- _The problem_:
Please copy out all lines of the entries that contain the word "dump".

━━━━━━━━━━━━━━━━━━━━━━━━━━━━━━

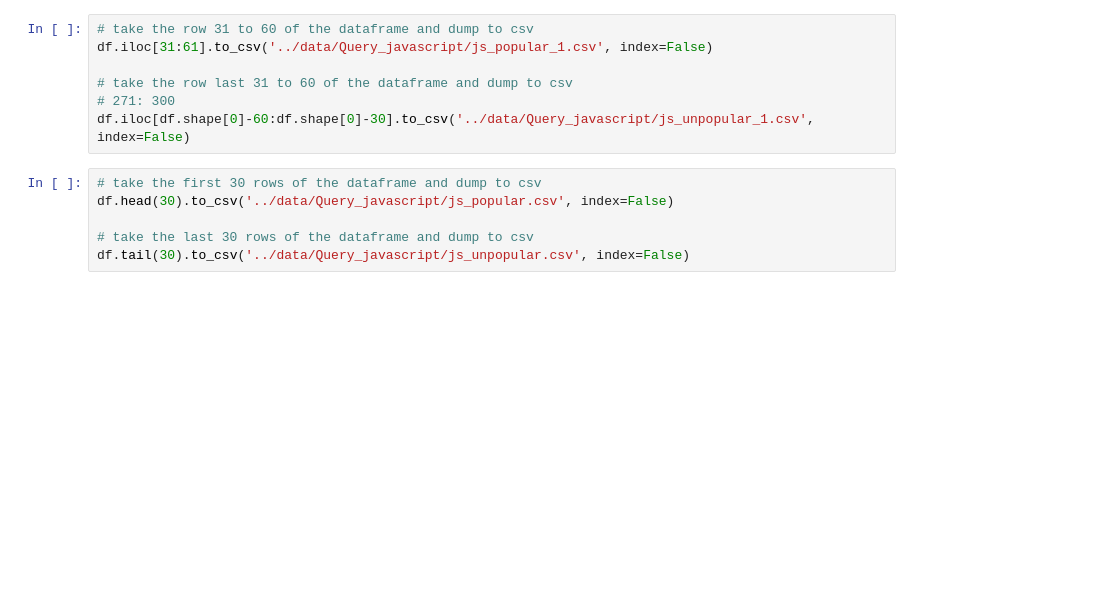
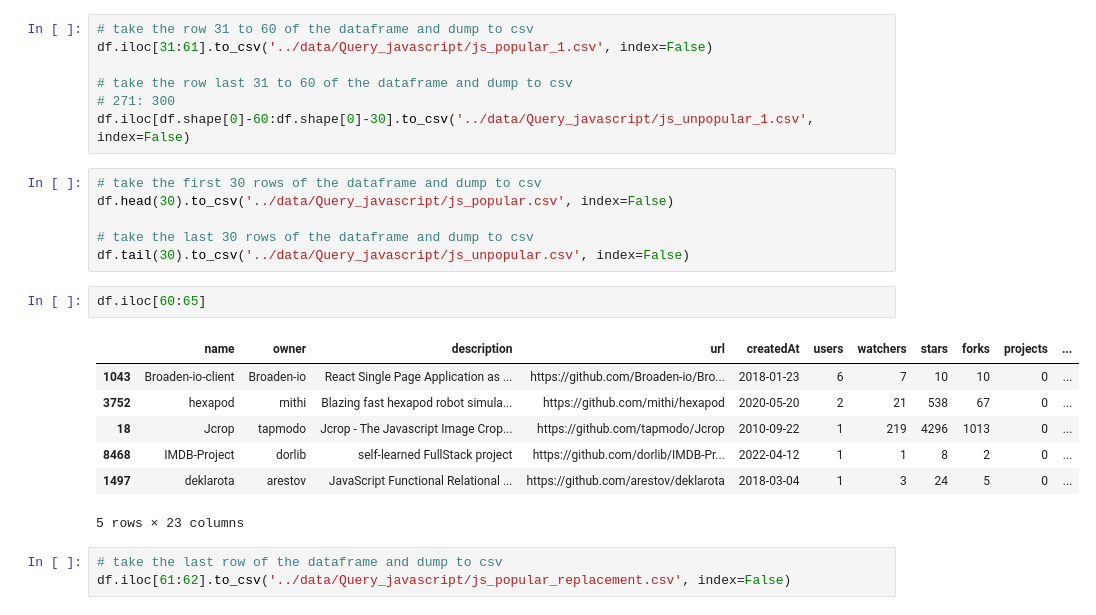
Before and after one commit to tobyyu007/ECS260-Project, a Jupyter notebook: EDA/data_filtering.ipynb, the cells around one changed output. Saved outputs shown, nothing was run; the diff lists cells and outputs as text; blank space fills up the shorter version.

```diff
--- a/EDA/data_filtering.ipynb
+++ b/EDA/data_filtering.ipynb
@@ -131,3 +131,16 @@ df.head(30).to_csv('../data/Query_javascript/js_popular.csv', index=False)
 
 # take the last 30 rows of the dataframe and dump to csv
 df.tail(30).to_csv('../data/Query_javascript/js_unpopular.csv', index=False)
+# %%
+df.iloc[60:65]
+# %% [output]
+|  | name | owner | description | url | createdAt | users | watchers | stars | forks | projects | ... |
+| 1043 | Broaden-io-client | Broaden-io | React Single Page Application as ... | https://github.com/Broaden-io/Bro... | 2018-01-23 | 6 | 7 | 10 | 10 | 0 | ... |
+| 3752 | hexapod | mithi | Blazing fast hexapod robot simula... | https://github.com/mithi/hexapod | 2020-05-20 | 2 | 21 | 538 | 67 | 0 | ... |
+| 18 | Jcrop | tapmodo | Jcrop - The Javascript Image Crop... | https://github.com/tapmodo/Jcrop | 2010-09-22 | 1 | 219 | 4296 | 1013 | 0 | ... |
+| 8468 | IMDB-Project | dorlib | self-learned FullStack project | https://github.com/dorlib/IMDB-Pr... | 2022-04-12 | 1 | 1 | 8 | 2 | 0 | ... |
+| 1497 | deklarota | arestov | JavaScript Functional Relational ... | https://github.com/arestov/deklarota | 2018-03-04 | 1 | 3 | 24 | 5 | 0 | ... |
+5 rows × 23 columns
+# %%
+# take the last row of the dataframe and dump to csv
+df.iloc[61:62].to_csv('../data/Query_javascript/js_popular_replacement.csv', index=False)
```
Also changed, not shown: 4 other files.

━━━━━━━━━━━━━━━━━━━━━━━━━━━━━━

- _Answer to this exercise_:
 # take the last 30 rows of the dataframe and dump to csv
+# take the last row of the dataframe and dump to csv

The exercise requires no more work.